I hope no one is offended.

Friday, June 17, 2011

Mallard Ducklings

I'm stuck in NY. I was supposed to fly home last night, but my flight was canceled. The worst part of it is that I am going to be late for my church's Strawberry Blues Festival. It's the first year we added Blues to the fund raiser and I had set up some stage lights for it. I'm going to be late so I'm not sure how it will turn out, but I have my son and another church member helping out in my absence. Bums me out big time.
So, while I'm waiting for my flight I thought I'd see if I could catch up on some posting.
Tis the season for ducklings and goslings.
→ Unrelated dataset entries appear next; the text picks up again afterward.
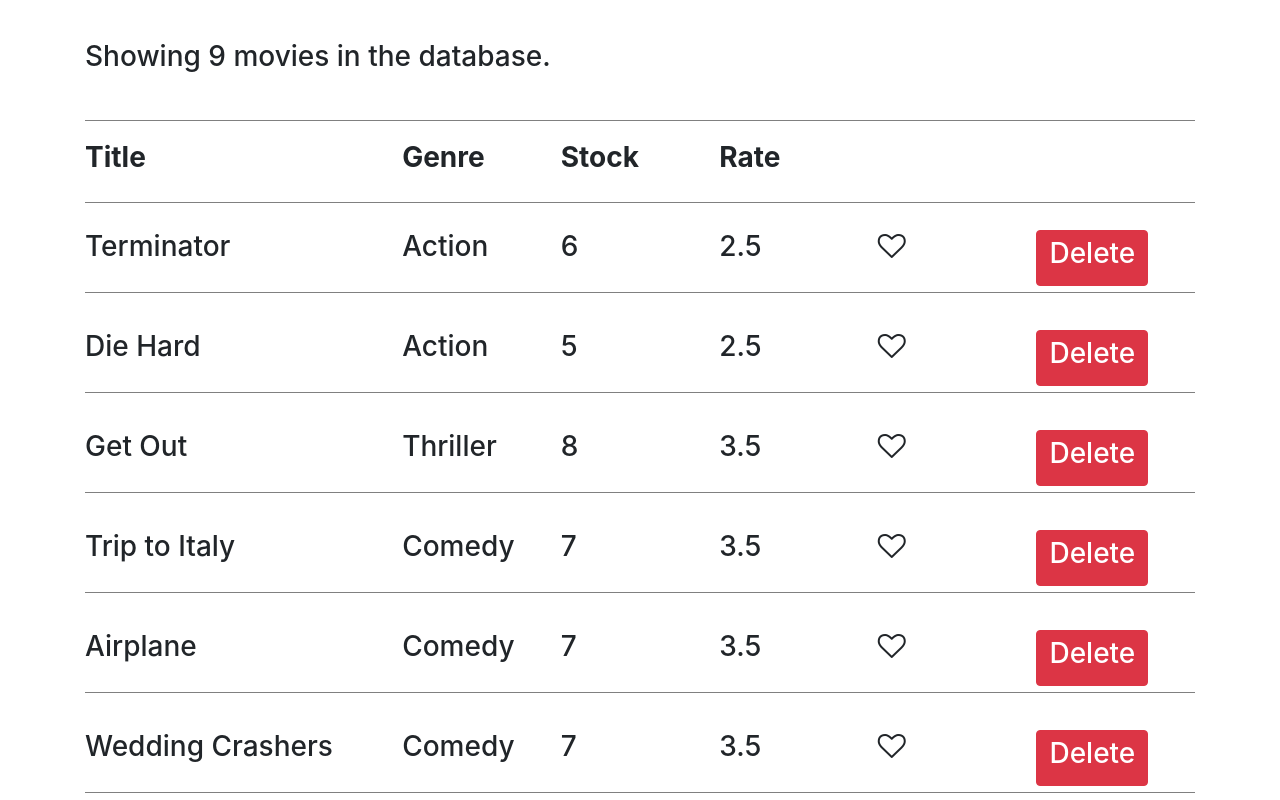
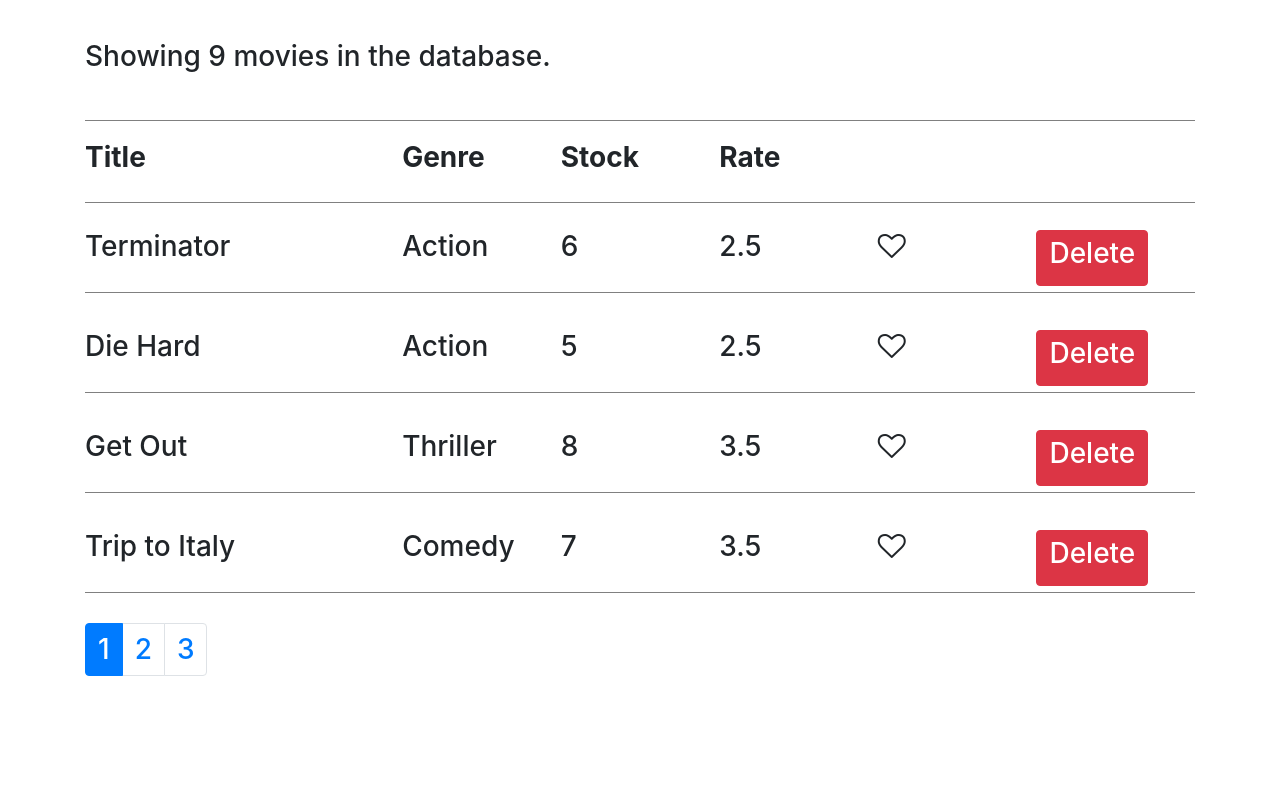
Before and after one commit to lopezg3000/vidly, a React (Create React App) app: page / in a window 1280 px wide. Shown: the top 800 px of the page. Built offline with nearby package versions, Linux system fonts and the light colour scheme.

Commit message:
paginatingData

```diff
--- a/src/components/grid/GridMovieInfo.js
+++ b/src/components/grid/GridMovieInfo.js
@@ -1,14 +1,14 @@
 import React from 'react';
 import "../../grid.css";
 import Like from "../common/Like"
-import Pagination from "../pagination/Pagination"
+import Pagination from "../common/Pagination"
 
 const MovieInfo = props => {
     // console.log(props);
-    const { data, onLike, onDelete, count, pageSize, onPageChange, currentPage } = props;
+    const { movies, onLike, onDelete, count, pageSize, onPageChange, currentPage } = props;
     return (
         <React.Fragment>
-            {data.map(movie => (
+            {movies.map(movie => (
                 <React.Fragment key={movie._id}>
                     <div className="movieInfo">
                         <h3>{movie.title}</h3>
--- a/src/components/grid/MainGrid.js
+++ b/src/components/grid/MainGrid.js
@@ -3,6 +3,7 @@ import Header from "./GridHeader";
 import MovieInfo from "./GridMovieInfo";
 import { getMovies } from "../../services/fakeMovieService";
 import Counter from "../MovieCounter";
+import { paginate } from "../../utils/paginate";
 import "../../grid.css";
 
 
@@ -38,7 +39,10 @@ class Grid extends Component {
 
 
     render() {
-        const { count, data, pageSize, currentPage } = this.state;
+        const { count, data: allMovies, pageSize, currentPage } = this.state;
+
+        const movies = paginate(allMovies, currentPage, pageSize);
+
         return (
             <React.Fragment>
                 <Counter formatCount={this.formatCount()} />
@@ -46,7 +50,7 @@ class Grid extends Component {
                     <Header headerItemsArr={["Title", "Genre", "Stock", "Rate"]} count={this.state.count} />
                     <MovieInfo
                         count={count}
-                        data={data}
+                        movies={movies}
                         pageSize={pageSize}
                         currentPage={currentPage}
                         onDelete={this.handleDelete}
--- /dev/null
+++ b/src/utils/paginate.js
@@ -0,0 +1,6 @@
+import _ from "lodash";
+
+export function paginate(items, pageNumber, pageSize) {
+    const startIndex = (pageNumber - 1) * pageSize;
+    return _(items).slice(startIndex).take(pageSize).value();
+}
```
Also changed, not shown: src/components/common/Pagination.js (renamed from src/components/pagination/Pagination.js).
I saw these Mallard ducklings with mom near the parking lot at Fernhill Wetlands last Sunday. They sure are cute!

Thursday, June 16, 2011

Red-breasted Sapsucker
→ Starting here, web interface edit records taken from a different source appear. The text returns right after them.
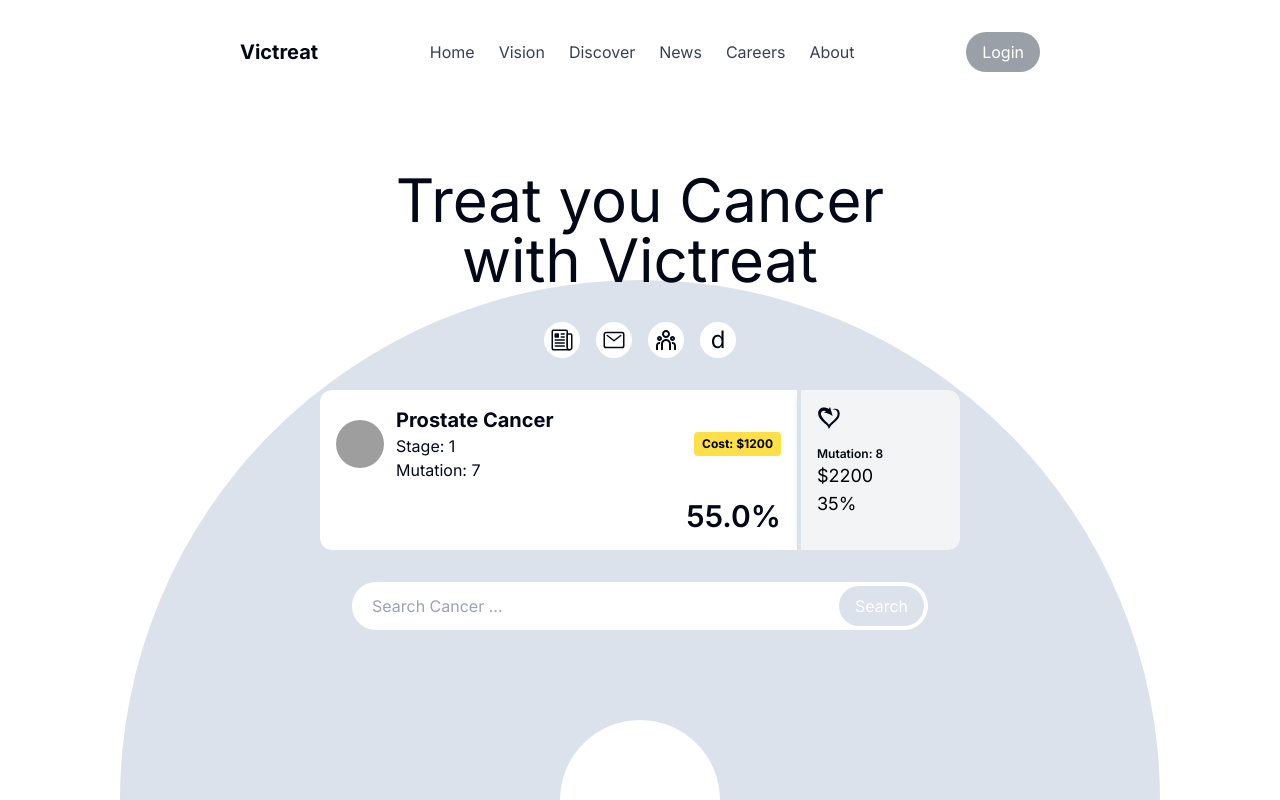
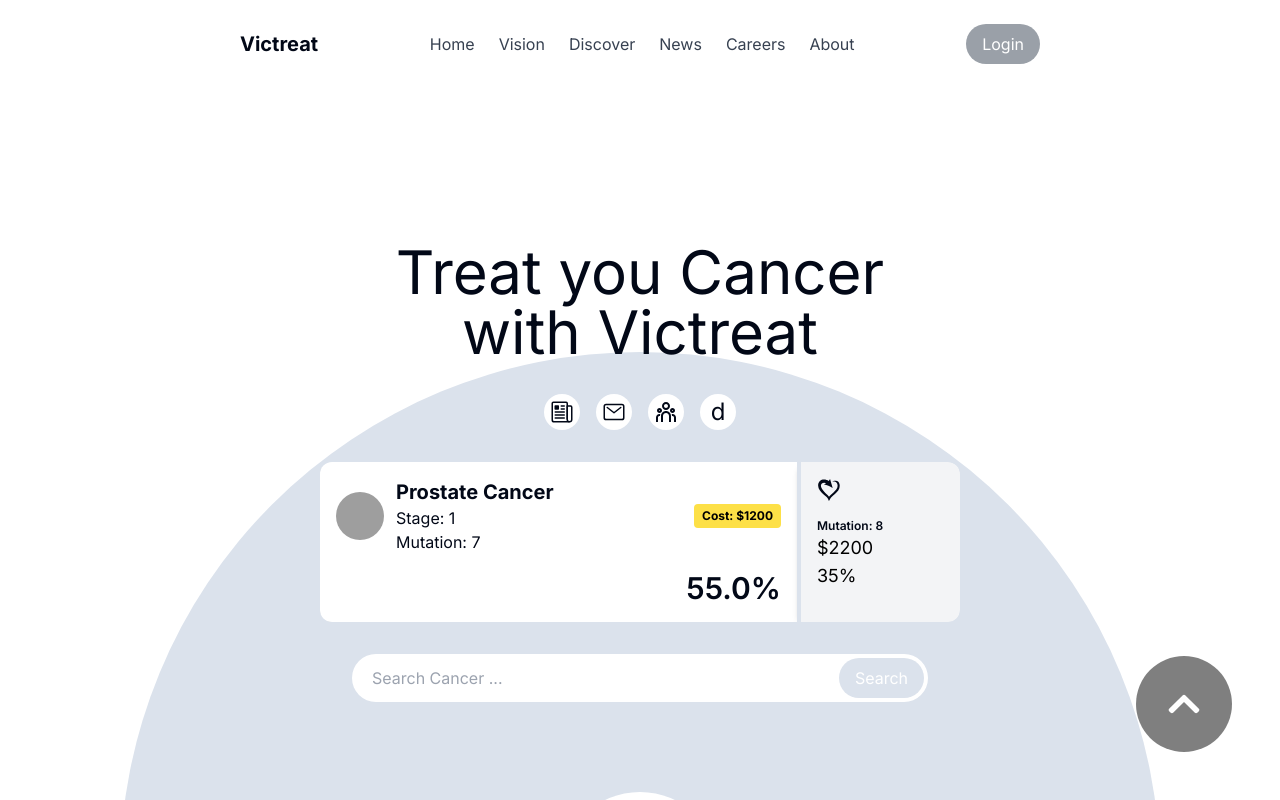
Before and after one commit to zaineli/victreat, a Next.js app: page / in a window 1280 px wide. Shown: the top 800 px of the page. Built offline with nearby package versions, Linux system fonts and the light colour scheme; grey boxes are pictures that could not be loaded.

Commit message:
added scroll button

```diff
--- a/app/page.tsx
+++ b/app/page.tsx
@@ -18,6 +18,7 @@ import Carousel from "@/components/custom/carousell";
 import { IoNewspaperOutline } from "react-icons/io5";
 import { IoMailOutline } from "react-icons/io5";
 import { RiTeamLine } from "react-icons/ri";
+import ScrollButton from "@/components/custom/scroll-button";
 
 
 
@@ -73,6 +74,7 @@ export default function Home() {
 
   return (
     <div className=" ">
+      <ScrollButton />
       <section className="relative">
 
         <section ref={ref} className="h-screen flex items-center flex-col justify-center gap-8">
--- a/components/custom/nav.tsx
+++ b/components/custom/nav.tsx
@@ -1,12 +1,12 @@
 import Link from 'next/link'
 import React from 'react'
 
-import { IoNewspaperOutline } from "react-icons/io5";
 
 
 function Nav() {
     return (
-        <nav className="bg-white  fixed top-2 w-[65%] min-w-max left-[50%] z-[100] translate-x-[-50%] rounded-full mx-auto mt-4 max-w-5xl px-4 py-2 flex gap-8 items-center justify-between">
+        <nav id="nav" className="bg-white  w-[65%] min-w-max mx-auto rounded-full mt-4 max-w-5xl px-4 py-2 flex gap-8 items-center justify-between">
+        {/* <nav className="bg-white fixed top-2 w-[65%] min-w-max left-[50%] z-[100] translate-x-[-50%] rounded-full mx-auto mt-4 max-w-5xl px-4 py-2 flex gap-8 items-center justify-between"> */}
         <div className="flex items-center">
           <span className="text-xl font-bold">Victreat</span>
         </div>
--- /dev/null
+++ b/components/custom/scroll-button.tsx
@@ -0,0 +1,37 @@
+import { FaChevronUp } from "react-icons/fa";
+import React, { useEffect, useState } from 'react'
+
+function ScrollButton() {
+    // get page scroll percent
+    const [percent, setPercent] = useState(0)
+
+    useEffect(() => {
+        function handler() {
+            const scroll = window.scrollY
+            const height = document.body.scrollHeight - window.innerHeight
+            const percent = scroll / height
+            setPercent(percent)
+        }
+        window.addEventListener('scroll', handler)
+        return () => {
+            window.removeEventListener('scroll', handler)
+        }
+    }, [])
+
+
+    console.log({ percent })
+
+    return (
+        <div
+            onClick={() => window.scrollTo({ top: 0, behavior: 'smooth' })}
+        className='fixed bottom-0 right-0 translate-x-[-50%] cursor-pointer opacity-50 hover:opacity-100 transition-opacity duration-300 translate-y-[-50%] bg-slate-500 w-24 h-24 rounded-full z-[100] p-1' style={{
+                background: `conic-gradient( #f00 ${percent * 100}%, #000 0)`
+            }}>
+            <span className='w-full h-full  bg-black rounded-full flex pointer-events-none justify-center items-center'>
+                <FaChevronUp className='text-white text-4xl pointer-events-none' />
+            </span>
+        </div>
+    )
+}
+
+export default ScrollButton
```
Last Saturday my wife joined me for a walk through Mount Talbert Nature Park. It was my first visit and while it was a beautiful park, there weren't a lot of birds in view. We heard several, but like many densely wooded parks, the birds have many places to hide.
At one point along one of the many trails there was a clearing. It was there that I saw only my second sighting of a Red-breasted Sapsucker. I found its behavior interesting as, not only did it fly aggressively from tree to tree, but it also would hover in the air occasionally. Not behavior I would expect from a woodpecker. Also, when I zoomed in on the images I realized that it was actually catching insects as it had a couple in its bill. Checking on All About Birds, it states "Forages for insects by gleaning, probing, prying, tapping, and flycatching." So, I guess the behavior was not unusual after all.

Sunday, June 12, 2011

Clark's Grebe

An interesting day at Fernhill Wetlands today. The migrants were pretty much gone. I saw no Western Tanagers, Yellow Warblers, Wilson's Warblers or Warbling Vireos. I didn't even see any Yellow-rumped Warblers or Savannah Sparrows.
But there were other fun things to see such as a Greater White-fronted Goose, some hybrid Canada Geese (domestic Greylag x Canada Goose), Virginia Rails and three Clark's Grebes as seen above.
The Grebe's stayed out in the middle of of Fernhill Lake for most of the morning while I was there, but one ventured reasonably close to shore for a bit. It was kind of fun as while it was feeding under water, I would reposition myself where I thought it would surface. Take a few shots and then repeat the process. Eventually it rejoined the other two well out of reach of my lens.